Last time out, Sky paid £4.176bn to show 126 matches, including the first Friday evening games and both Sunday packages, and BT paid £960m for 42 games.
Who has won what?
The Premier League’s bid process this time around comprised 200 live matches a season, an increase from the 168 for which broadcasters bid in 2015.
The broadcasters bid on seven packages of fixtures – five of which contain 32 matches a season and two 20 matches.
|What are the packages?|
|Package A – won by BT||32 matches on Saturdays at 12:30|
|Package B – won by Sky Sports||32 matches on Saturdays at 17:30|
|Package C – won by Sky Sports||24 matches on Sundays at 14:00 and eight matches on Saturdays at 19:45|
|Package D – won by Sky Sports||32 matches on Sundays at 16:30|
|Package E – won by Sky Sports||24 matches on Mondays at 20:00 or Fridays at 19:30/20:00 and eight matches on Sundays at 14:00|
|Package F – to be decided||20 matches from one Bank Holiday and one midweek fixture programme|
|Package G – to be decided||20 matches from two midweek fixture programmes|
Other changes for the 2019-2022 deal include eight individual games shown live in a ‘prime-time’ Saturday night slot, three complete rounds of 10 midweek matches all shown live, and one set of bank holiday games.
The new UK deal, however, does not include revenue for selling rights overseas.
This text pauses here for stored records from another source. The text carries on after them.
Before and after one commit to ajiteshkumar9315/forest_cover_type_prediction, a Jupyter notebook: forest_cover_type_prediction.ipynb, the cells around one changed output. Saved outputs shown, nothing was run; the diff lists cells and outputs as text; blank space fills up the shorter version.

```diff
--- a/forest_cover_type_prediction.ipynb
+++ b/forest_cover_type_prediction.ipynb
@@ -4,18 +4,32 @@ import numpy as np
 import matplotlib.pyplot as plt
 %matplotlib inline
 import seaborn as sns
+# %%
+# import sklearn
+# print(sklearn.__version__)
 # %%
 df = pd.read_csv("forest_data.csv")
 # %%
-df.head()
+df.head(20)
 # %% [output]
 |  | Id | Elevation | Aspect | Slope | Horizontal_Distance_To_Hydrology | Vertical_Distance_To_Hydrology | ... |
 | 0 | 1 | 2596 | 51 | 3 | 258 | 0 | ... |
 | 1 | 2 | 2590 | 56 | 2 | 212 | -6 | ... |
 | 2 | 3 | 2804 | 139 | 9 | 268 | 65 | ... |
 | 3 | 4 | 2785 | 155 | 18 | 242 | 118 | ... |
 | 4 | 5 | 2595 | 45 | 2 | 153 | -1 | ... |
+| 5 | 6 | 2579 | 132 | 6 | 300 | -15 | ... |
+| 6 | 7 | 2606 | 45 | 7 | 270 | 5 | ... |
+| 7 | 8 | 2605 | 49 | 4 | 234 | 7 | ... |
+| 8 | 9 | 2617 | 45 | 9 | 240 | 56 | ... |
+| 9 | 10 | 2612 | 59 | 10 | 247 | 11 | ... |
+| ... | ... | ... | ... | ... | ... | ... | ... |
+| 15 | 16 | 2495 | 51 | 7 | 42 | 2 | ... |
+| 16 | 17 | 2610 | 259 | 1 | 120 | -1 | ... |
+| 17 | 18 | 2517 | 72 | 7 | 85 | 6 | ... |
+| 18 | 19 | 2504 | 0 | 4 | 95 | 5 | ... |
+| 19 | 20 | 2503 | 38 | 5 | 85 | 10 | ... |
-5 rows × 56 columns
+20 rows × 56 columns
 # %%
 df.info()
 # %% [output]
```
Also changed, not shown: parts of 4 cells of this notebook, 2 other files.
That deal is not completed on one set day and is instead finalised region by region, with the revenue from that expected to rise from around the £3bn it delivered last time around.
What about the other two packages?
Scudamore added in a statement on Tuesday that the Premier League would continue the sales process “to deliver the best possible outcome for the remaining packages of rights”.
There is no indication whether Sky or BT remain in the market for the final two packages of midweek and bank holiday matches.
However, there has been speculation that Amazon, Facebook, Netflix or Twitter would bid for the first time and break the Sky-BT duopoly.
Manchester United executive vice-chairman Ed Woodward was among those predicting one of the American tech giants would enter the market.
Amazon was seen as a notable threat as it has already made an impact by purchasing UK rights to the US Open tennis tournament, while also securing ATP Tour tennis rights.
Facebook has also made inroads into sporting markets in broadcasting the ICC’s Champions Trophy cricket final in June and working with Fox Sports to stream a number of Uefa Champions League games.
|Biggest TV deals|
|Competition||Annual cost||Total cost||Duration|
|NFL (American football)||$4.95bn (£3.24bn)||$39.6bn (£25.95bn)||8 years (2014-22)|
|NBA (basketball)||$2.6bn (£1.7bn)||$24bn (£15.73bn)||9 years (2016-25)|
|MLB (baseball)||$1.55bn (£1.02bn)||$12.4bn (£8.13bn)||8 years (2014-21)|
|Premier League||£1.7bn||£5.14bn||3 years (2016-19)|